  • The Union government on August 18 approved the National Mission on Edible Oils-Oil Palm scheme to boost domestic production of these commodities, with a special focus on the Northeast and Andaman and Nicobar islands.
    • The scheme offers financial support for farmers engaging in edible and palm oil production.
    • Analysts have raised doubts on the scheme, saying monocropping plantations of oil palm will disrupt the fragile biodiversity of the regions.

Way Forward

  • The virus is still evolving and has got a few more tricks under its sleeve. However, soon it will exhaust all the mutations/substitutions that provide it a higher fitness to transmit between human beings. We must not forget that covid-19 has held a mirror up to our world but it has also brought us together in grief and in hope and in prayer. This is what we must use to build back better—a fairer, greener and more inclusive world.
  • The Government should increase taxes on plastic products. Israel has proposed doubling taxes on single-use plastics and disposable plastic ware, through which it expects to reduce plastic usage by 41 per cent. Such solutions have to be backed with capacity building and awareness drives to break plastic addiction.
  • Pulses have an important place in our culture. But with imports increasing every day, they are getting too expensive for the poor. As a result, malnutrition is increasing. It is not that farmers do not grow pulses here due to lack of seeds and knowledge, but there is a lack of planning.

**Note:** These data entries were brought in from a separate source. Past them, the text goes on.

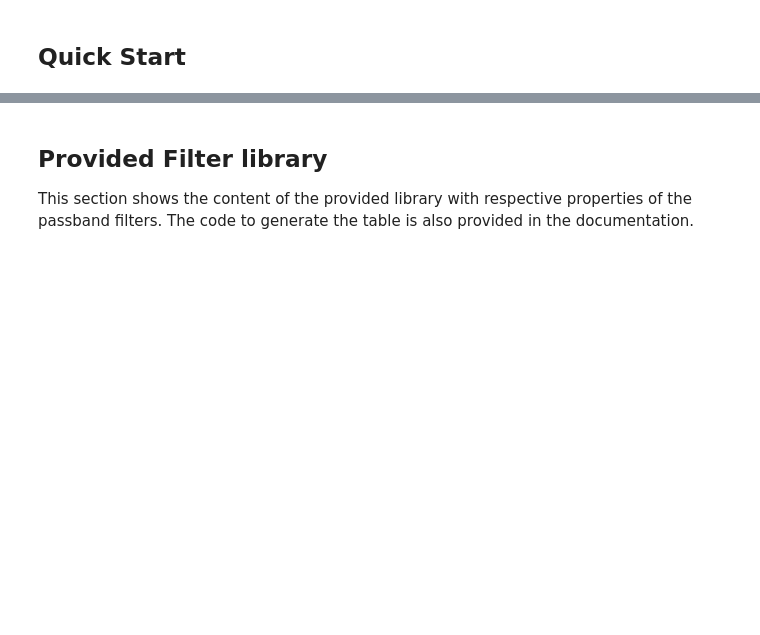
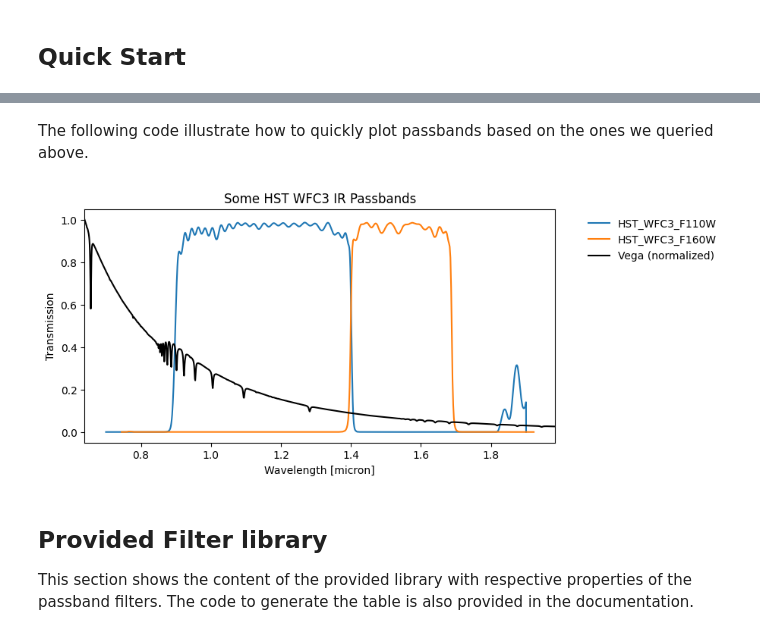
Before and after one commit to mfouesneau/pyphot, a Jupyter notebook: examples/QuickStart.ipynb, the cells around one changed output, grey strips where cells are left out. Cells and saved outputs as stored; diff of their text form; code cells hidden in the pictures; blank space fills up the shorter version.

```diff
--- a/examples/QuickStart.ipynb
+++ b/examples/QuickStart.ipynb
@@ -26,6 +37,6 @@ print("Library contains: ", len(lib), " filters")
 # find all filter names that relates to IRAC
 # and print some info
 f = lib.find('irac')
-for name in f:
-    lib[name].info(show_zeropoints=True)
+passbands = lib.load_filters(f)  # or lib[f]
+passbands[0].info(show_zeropoints=True)
 # %% [output]
@@ -51,19 +65,18 @@ Suppose one has a calibrated spectrum and wants to compute the vega magnitude th
 # %%
-# convert to magnitudes
-import numpy as np
-
 # We'll use Vega spectrum as example
 from pyphot.vega import Vega
 vega = Vega()
-f = lib['HST_WFC3_F110W']
+passbands = lib.load_filters(['HST_WFC3_F110W', 'HST_WFC3_F160W'])
 # compute the integrated flux through the filter f
 # note that it work on many spectra at once
-fluxes = f.get_flux(vega.wavelength, vega.flux, axis=-1)
-# convert to vega magnitudes
-mags = -2.5 * np.log10(fluxes) - f.Vega_zero_mag
-print("Vega magnitude of Vega in {0:s} is : {1:f} mag".format(f.name, mags))
-mags = -2.5 * np.log10(fluxes) - f.AB_zero_mag
-print("AB magnitude of Vega in {0:s} is : {1:f} mag".format(f.name, mags))
-mags = -2.5 * np.log10(fluxes) - f.ST_zero_mag
-print("ST magnitude of Vega in {0:s} is : {1:f} mag".format(f.name, mags))
+for f in passbands:
+    print(f"Passband: {f.name}")
+    fluxes = f.get_flux(vega.wavelength, vega.flux, axis=-1)
+    # convert to vega magnitudes
+    mags = -2.5 * np.log10(fluxes.value) - f.Vega_zero_mag
+    print("- Vega magnitude of Vega in {0:s} is : {1:0.3f} mag".format(f.name, mags))
+    mags = -2.5 * np.log10(fluxes.value) - f.AB_zero_mag
+    print("-   AB magnitude of Vega in {0:s} is : {1:0.3f} mag".format(f.name, mags))
+    mags = -2.5 * np.log10(fluxes.value) - f.ST_zero_mag
+    print("-   ST magnitude of Vega in {0:s} is : {1:0.3f} mag".format(f.name, mags))
 # %% [output]
@@ -73,3 +101,21 @@ ST magnitude of Vega in HST_WFC3_F110W is : 2.372749 mag
+# %% [markdown]
+The following code illustrate how to quickly plot passbands based on the ones we queried above.
+# %%
+plt.figure(figsize=(8,4))
+for f in passbands:
+    plt.plot(f.wavelength.to("micron"), f.transmit, label=f.name)
+xlim = plt.xlim()
+vega_w = vega.wavelength.to("micron")
+ind = (vega_w.value >= xlim[0]) & (vega_w.value <= xlim[1])
+vega_f = vega.flux.to("flam")[ind]
+plt.plot(vega_w[ind], vega_f/vega_f.max(), label='Vega (normalized)', color='k', ls='-')
+plt.xlim(xlim)
+plt.legend(loc='best', frameon=False, bbox_to_anchor=(1.05, 1))
+plt.xlabel("Wavelength [micron]")
+plt.ylabel("Transmission")
+plt.title("Some HST WFC3 IR Passbands");
+# %% [output]
+[figure, added]
 # %% [markdown]
 ## Provided Filter library
 This section shows the content of the provided library with respective properties of the passband filters. The code to generate the table is also provided in the documentation.
```
Also changed, not shown: parts of 9 cells of this notebook, 11 other files.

Practice Question

  1. The fact is no amount of policy tweaks will help alleviate the situation in Uttarakhand in rehabilitation policy unless the state puts the break on its development frenzy. Do you agree with it?
  2. The country has also been myopic in looking at the solutions for plastic waste. It has either rolled out blanket bans, without the resources to implement them, or introduced half-baked solutions like burning plastic for energy recovery that have little economic sense to become a viable option. Critically analyze.
  3. Global vaccine inequity is needlessly prolonging the pandemic. Explain.

UPSC Previous Years Questions

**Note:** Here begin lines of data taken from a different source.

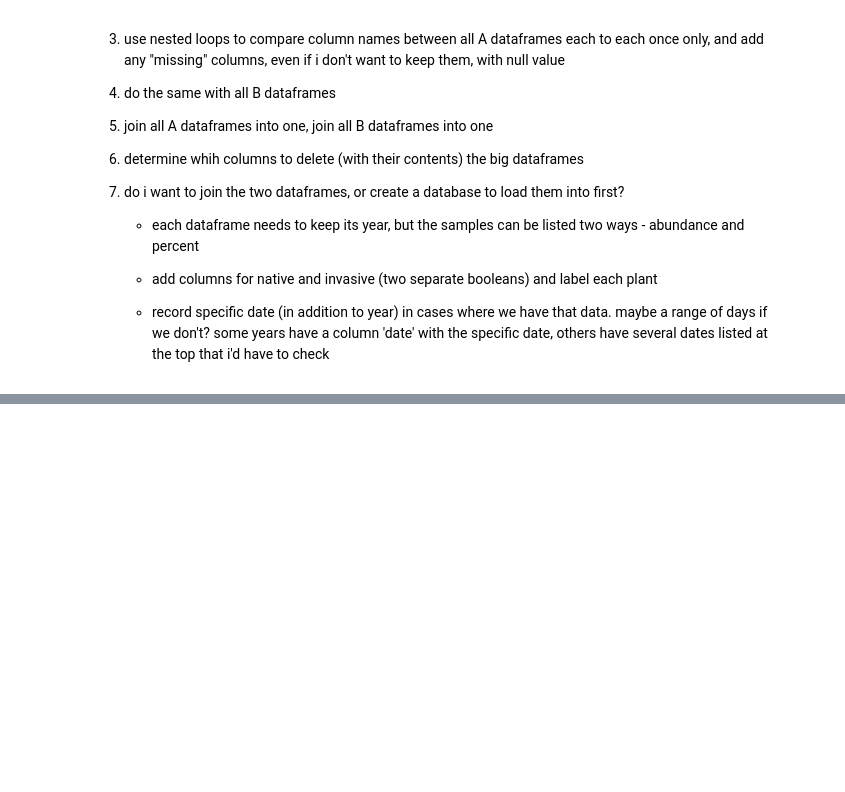
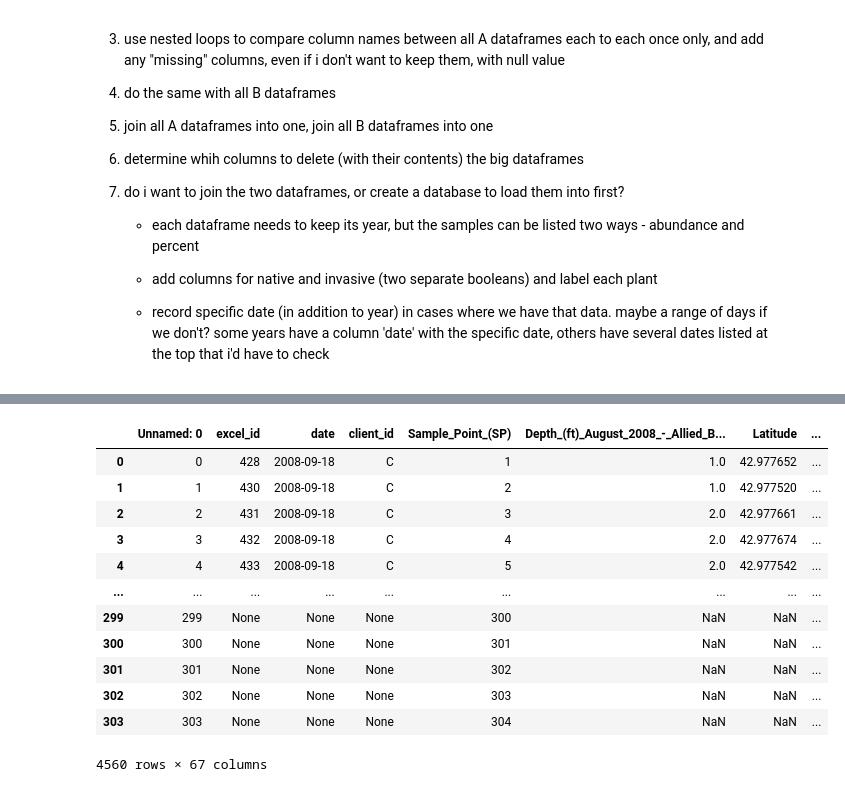
Before and after one commit to kgilbert78/rake-toss-data-cleaning, a Jupyter notebook: combining_tables.ipynb, the cells around one changed output, grey strips where cells are left out. Drawn from its saved outputs; the diff is of its cells as text; code cells hidden in the pictures; blank space fills up the shorter version.

Commit message:
got it all into 2 dfs but still have unnecessary columns

```diff
--- a/combining_tables.ipynb
+++ b/combining_tables.ipynb
@@ -81,0 +223,3 @@ col_name_df.to_csv('output/ALL_COLUMN_NAMES.csv')
+# %%
+for year in table_a_years:
+  print(f'all_a_dfs[{year}], ')
@@ -81,0 +357,10 @@ col_name_df.to_csv('output/ALL_COLUMN_NAMES.csv')
+# %%
+# create table b dataframes
+table_b_years = [2008, 2009, 2010, 2011, 2012, 2013, 2014, 2015, 2016, 2017, 2018, 2019, 2020, 2021, 2022]
+all_b_dfs = {}
+
+for year in table_b_years:
+    df = pd.read_csv(f'output/table_B_{year}.csv')
+    df['Year'] = year
+    all_b_dfs[year] = df
+all_b_dfs[2008].head()
@@ -81,0 +375,10 @@ col_name_df.to_csv('output/ALL_COLUMN_NAMES.csv')
+# %%
+for i, year in enumerate(table_b_years):
+  year + i
+  b_list = list(all_b_dfs[year].columns)
+  for col_name in b_list:
+    years_to_search = [yr for yr in table_b_years if yr != year]
+    for search_year in years_to_search:
+      if col_name not in list(all_b_dfs[search_year].columns):
+        print(i, year, f'{col_name} not in {search_year}')
+        all_b_dfs[search_year][col_name] = None
@@ -81,0 +422,32 @@ col_name_df.to_csv('output/ALL_COLUMN_NAMES.csv')
+# %%
+table_b_df = pd.concat([all_b_dfs[2008], all_b_dfs[2009],
+  all_b_dfs[2010],
+  all_b_dfs[2011],
+  all_b_dfs[2012],
+  all_b_dfs[2013],
+  all_b_dfs[2014],
+  all_b_dfs[2015],
+  all_b_dfs[2016],
+  all_b_dfs[2017],
+  all_b_dfs[2018],
+  all_b_dfs[2019],
+  all_b_dfs[2020],
+  all_b_dfs[2021],
+  all_b_dfs[2022]
+])
+# %%
+table_b_df
+# %% [output]
+|  | Unnamed: 0 | excel_id | date | client_id | Sample_Point_(SP) | Depth_(ft)_August_2008_-_Allied_B... | Latitude | ... |
+| 0 | 0 | 428 | 2008-09-18 | C | 1 | 1.0 | 42.977652 | ... |
+| 1 | 1 | 430 | 2008-09-18 | C | 2 | 1.0 | 42.977520 | ... |
+| 2 | 2 | 431 | 2008-09-18 | C | 3 | 2.0 | 42.977661 | ... |
+| 3 | 3 | 432 | 2008-09-18 | C | 4 | 2.0 | 42.977674 | ... |
+| 4 | 4 | 433 | 2008-09-18 | C | 5 | 2.0 | 42.977542 | ... |
+| ... | ... | ... | ... | ... | ... | ... | ... | ... |
+| 299 | 299 | None | None | None | 300 | NaN | NaN | ... |
+| 300 | 300 | None | None | None | 301 | NaN | NaN | ... |
+| 301 | 301 | None | None | None | 302 | NaN | NaN | ... |
+| 302 | 302 | None | None | None | 303 | NaN | NaN | ... |
+| 303 | 303 | None | None | None | 304 | NaN | NaN | ... |
+4560 rows × 67 columns
```
Also changed, not shown: parts of 23 cells of this notebook.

  1. One of the intended objectives of Union Budget 2017-18 is to ‘transform, energize and clean India’. Analyse the measures proposed in the Budget 2017-18 to achieve the objective.                                                                                             (GS-3: 2017).
  2. How can biotechnology improve the living standards of farmers?                                                                             (GS-3: 2019)
  3. What do you mean by Minimum Support Price (MSP)? How will MSP rescue the farmers from the low income trap?                                                                                                                                                                                                        (GS-3: 2018)
  4. Disaster preparedness is the first step in any disaster management process. Explain how hazard zonation mapping will help in disaster mitigation in the case of landslides.                                                                                                       (GS-3: 2019)
  5. Rehabilitation of human settlements is one of the important environmental impacts which always attracts controversy while planning major projects. Discuss the measures suggested for mitigation of this impact while proposing major developmental projects.                                                                                                                                                          (GS-3: 2016)
  6. COVID-19 has caused unprecedented devastation worldwide. However, technological advancements are being availed readily to win over the crisis. Give an account of how technology was sought to aid management of the pandemic.                                                                                                                                                                                                                (GS-3: 2020)